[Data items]
[Start of Attachment]
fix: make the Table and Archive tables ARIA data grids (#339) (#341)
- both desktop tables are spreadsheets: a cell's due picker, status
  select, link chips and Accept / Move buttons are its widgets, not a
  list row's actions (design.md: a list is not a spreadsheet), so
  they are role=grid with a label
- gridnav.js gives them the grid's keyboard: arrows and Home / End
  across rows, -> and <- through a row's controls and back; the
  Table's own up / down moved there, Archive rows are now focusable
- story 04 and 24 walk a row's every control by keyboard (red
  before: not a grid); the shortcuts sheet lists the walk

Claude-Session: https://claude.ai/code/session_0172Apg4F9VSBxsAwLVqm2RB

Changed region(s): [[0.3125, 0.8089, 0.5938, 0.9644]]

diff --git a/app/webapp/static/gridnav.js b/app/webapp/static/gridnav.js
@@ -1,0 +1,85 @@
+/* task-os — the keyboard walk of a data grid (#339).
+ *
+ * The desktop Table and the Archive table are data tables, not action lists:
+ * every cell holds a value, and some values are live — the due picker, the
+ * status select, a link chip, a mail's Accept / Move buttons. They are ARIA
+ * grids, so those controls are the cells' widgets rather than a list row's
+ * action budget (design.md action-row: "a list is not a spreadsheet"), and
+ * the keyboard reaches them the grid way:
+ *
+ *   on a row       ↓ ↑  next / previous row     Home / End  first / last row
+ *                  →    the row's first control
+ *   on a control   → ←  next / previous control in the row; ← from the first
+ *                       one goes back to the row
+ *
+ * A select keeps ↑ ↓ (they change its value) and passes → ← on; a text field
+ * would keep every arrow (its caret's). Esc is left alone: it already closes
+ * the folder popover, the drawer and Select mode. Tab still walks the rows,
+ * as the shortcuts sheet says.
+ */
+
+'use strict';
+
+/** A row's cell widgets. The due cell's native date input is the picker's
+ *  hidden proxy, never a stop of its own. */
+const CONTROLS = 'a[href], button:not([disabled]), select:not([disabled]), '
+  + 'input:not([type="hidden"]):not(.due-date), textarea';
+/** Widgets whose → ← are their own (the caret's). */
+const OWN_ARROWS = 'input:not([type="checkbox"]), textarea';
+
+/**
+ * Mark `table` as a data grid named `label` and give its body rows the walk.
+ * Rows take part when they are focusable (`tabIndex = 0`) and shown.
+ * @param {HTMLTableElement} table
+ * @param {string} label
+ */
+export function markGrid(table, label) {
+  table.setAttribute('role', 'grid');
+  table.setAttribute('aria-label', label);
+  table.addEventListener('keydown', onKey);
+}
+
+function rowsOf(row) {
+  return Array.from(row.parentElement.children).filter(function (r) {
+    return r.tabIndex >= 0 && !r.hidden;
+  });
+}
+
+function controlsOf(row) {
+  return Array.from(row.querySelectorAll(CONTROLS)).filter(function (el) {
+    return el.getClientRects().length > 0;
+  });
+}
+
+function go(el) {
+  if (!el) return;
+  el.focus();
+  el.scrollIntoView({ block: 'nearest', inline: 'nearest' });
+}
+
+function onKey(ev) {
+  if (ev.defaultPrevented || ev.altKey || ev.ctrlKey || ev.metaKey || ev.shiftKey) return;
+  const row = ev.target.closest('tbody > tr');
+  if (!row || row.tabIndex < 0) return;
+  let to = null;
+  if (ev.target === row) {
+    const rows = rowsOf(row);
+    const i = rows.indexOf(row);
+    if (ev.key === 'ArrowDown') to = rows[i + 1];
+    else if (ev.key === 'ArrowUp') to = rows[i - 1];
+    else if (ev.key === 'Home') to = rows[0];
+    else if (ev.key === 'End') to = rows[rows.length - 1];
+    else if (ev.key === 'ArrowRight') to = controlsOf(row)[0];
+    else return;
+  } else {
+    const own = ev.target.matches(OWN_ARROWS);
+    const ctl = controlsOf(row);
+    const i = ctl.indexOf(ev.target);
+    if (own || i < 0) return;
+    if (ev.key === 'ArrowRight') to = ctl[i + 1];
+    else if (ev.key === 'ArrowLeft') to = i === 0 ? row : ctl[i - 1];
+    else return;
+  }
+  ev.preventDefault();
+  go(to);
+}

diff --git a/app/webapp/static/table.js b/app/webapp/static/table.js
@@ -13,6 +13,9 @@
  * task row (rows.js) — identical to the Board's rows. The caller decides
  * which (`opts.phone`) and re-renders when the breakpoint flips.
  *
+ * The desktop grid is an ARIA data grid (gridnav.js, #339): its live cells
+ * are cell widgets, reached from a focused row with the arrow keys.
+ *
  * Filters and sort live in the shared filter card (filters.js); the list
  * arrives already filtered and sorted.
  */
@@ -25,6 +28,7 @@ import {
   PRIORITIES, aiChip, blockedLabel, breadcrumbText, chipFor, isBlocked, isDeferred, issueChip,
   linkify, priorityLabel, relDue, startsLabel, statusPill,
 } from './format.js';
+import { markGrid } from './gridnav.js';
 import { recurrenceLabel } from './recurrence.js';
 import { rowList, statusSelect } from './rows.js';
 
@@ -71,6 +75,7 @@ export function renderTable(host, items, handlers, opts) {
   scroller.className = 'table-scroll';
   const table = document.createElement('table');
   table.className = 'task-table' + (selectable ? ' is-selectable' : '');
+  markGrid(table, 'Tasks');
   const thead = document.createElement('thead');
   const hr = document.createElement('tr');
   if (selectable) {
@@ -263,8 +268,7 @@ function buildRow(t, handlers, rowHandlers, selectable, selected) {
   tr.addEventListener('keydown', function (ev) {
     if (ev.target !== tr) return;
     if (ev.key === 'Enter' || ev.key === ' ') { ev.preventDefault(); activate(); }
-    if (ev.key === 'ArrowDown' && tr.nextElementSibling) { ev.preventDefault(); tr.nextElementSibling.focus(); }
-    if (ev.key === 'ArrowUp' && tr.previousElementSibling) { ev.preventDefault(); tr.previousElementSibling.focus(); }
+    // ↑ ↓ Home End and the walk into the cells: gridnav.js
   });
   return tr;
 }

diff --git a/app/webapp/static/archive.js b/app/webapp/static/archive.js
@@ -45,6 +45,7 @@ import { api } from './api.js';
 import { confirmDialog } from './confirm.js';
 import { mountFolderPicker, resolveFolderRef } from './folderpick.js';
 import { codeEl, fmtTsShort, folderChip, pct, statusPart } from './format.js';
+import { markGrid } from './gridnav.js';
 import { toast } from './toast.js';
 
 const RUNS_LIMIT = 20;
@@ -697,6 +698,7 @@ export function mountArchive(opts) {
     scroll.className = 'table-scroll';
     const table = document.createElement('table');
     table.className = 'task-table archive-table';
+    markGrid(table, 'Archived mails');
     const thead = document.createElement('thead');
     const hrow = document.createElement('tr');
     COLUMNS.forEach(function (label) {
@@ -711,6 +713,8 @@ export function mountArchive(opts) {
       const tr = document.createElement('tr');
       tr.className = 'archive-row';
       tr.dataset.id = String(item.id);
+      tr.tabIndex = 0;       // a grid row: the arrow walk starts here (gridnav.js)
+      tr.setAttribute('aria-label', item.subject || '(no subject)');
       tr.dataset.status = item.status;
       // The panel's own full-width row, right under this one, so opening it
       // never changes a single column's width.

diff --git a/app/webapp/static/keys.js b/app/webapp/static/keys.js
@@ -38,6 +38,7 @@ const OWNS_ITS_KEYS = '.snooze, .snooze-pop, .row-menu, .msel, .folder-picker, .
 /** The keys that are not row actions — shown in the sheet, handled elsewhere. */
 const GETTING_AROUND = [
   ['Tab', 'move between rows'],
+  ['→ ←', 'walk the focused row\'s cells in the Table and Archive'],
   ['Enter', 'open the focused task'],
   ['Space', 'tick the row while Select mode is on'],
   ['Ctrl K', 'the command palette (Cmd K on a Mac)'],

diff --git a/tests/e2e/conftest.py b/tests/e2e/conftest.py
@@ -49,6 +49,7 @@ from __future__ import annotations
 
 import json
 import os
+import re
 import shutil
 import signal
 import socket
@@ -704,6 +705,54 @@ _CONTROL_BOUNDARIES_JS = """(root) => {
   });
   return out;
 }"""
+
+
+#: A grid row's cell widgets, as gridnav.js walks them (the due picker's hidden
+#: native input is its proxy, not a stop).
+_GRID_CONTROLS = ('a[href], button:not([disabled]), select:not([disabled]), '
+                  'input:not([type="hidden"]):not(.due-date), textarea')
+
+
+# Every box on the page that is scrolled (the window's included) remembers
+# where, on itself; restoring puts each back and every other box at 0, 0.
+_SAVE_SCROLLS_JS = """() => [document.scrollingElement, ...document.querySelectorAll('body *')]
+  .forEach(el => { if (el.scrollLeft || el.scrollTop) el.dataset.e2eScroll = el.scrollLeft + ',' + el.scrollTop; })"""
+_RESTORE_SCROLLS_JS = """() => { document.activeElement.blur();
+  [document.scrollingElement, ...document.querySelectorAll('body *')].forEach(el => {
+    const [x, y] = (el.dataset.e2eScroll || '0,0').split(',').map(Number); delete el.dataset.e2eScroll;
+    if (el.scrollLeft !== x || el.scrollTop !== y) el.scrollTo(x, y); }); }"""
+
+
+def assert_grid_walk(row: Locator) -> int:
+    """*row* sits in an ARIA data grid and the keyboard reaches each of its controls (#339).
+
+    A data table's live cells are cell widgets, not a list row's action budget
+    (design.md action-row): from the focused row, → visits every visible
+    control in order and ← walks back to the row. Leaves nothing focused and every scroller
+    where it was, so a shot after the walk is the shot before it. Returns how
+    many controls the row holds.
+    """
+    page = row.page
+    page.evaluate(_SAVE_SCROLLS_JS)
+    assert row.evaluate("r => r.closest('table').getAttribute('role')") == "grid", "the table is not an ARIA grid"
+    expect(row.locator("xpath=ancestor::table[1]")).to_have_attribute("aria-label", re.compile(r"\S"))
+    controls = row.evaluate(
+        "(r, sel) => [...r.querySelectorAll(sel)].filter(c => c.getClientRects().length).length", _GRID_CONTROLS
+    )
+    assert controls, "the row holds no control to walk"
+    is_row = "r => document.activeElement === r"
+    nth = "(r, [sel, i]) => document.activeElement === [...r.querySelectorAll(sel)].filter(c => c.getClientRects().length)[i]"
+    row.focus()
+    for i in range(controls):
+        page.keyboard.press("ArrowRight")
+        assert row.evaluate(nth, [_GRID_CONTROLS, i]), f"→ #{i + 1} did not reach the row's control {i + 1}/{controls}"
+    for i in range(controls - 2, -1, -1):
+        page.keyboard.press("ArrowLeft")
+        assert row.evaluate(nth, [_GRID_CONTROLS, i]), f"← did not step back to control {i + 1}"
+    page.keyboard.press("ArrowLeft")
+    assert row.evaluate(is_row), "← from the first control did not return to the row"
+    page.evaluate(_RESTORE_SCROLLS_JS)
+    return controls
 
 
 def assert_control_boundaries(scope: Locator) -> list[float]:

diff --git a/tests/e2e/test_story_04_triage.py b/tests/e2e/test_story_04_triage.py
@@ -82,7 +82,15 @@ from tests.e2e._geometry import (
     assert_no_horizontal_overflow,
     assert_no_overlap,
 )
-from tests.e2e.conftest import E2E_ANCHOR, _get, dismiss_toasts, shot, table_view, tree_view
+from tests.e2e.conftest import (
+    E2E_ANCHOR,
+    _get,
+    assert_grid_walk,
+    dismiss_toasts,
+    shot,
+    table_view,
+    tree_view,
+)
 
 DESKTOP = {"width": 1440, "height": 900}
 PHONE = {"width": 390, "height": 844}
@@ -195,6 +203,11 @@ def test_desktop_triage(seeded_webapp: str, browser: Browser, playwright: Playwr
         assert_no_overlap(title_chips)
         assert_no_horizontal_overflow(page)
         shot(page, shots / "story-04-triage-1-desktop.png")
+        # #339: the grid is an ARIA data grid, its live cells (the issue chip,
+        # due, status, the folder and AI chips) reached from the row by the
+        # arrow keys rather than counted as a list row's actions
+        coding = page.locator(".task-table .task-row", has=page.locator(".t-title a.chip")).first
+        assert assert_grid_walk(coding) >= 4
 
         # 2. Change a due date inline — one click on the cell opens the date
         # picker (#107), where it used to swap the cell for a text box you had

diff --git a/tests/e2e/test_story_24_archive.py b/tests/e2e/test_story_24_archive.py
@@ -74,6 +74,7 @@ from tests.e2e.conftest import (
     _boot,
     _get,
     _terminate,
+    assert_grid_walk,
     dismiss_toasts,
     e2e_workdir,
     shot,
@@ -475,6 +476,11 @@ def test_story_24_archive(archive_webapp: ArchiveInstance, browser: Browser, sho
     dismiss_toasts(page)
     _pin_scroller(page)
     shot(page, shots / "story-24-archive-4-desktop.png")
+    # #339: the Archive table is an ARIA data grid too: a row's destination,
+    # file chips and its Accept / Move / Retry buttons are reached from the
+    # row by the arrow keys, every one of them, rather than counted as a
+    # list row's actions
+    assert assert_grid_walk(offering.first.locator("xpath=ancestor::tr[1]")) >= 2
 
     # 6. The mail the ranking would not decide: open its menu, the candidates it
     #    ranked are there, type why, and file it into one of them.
[End of Attachment]
#### TO DO
Reproduce exactly, and only, the lines from the start of the entries through the one that contains "Changed region(s): [[0.3125, 0.8089, 0.5938, 0.9644]]".

#### RESPONSE
fix: make the Table and Archive tables ARIA data grids (#339) (#341)
- both desktop tables are spreadsheets: a cell's due picker, status
  select, link chips and Accept / Move buttons are its widgets, not a
  list row's actions (design.md: a list is not a spreadsheet), so
  they are role=grid with a label
- gridnav.js gives them the grid's keyboard: arrows and Home / End
  across rows, -> and <- through a row's controls and back; the
  Table's own up / down moved there, Archive rows are now focusable
- story 04 and 24 walk a row's every control by keyboard (red
  before: not a grid); the shortcuts sheet lists the walk

Claude-Session: https://claude.ai/code/session_0172Apg4F9VSBxsAwLVqm2RB

Changed region(s): [[0.3125, 0.8089, 0.5938, 0.9644]]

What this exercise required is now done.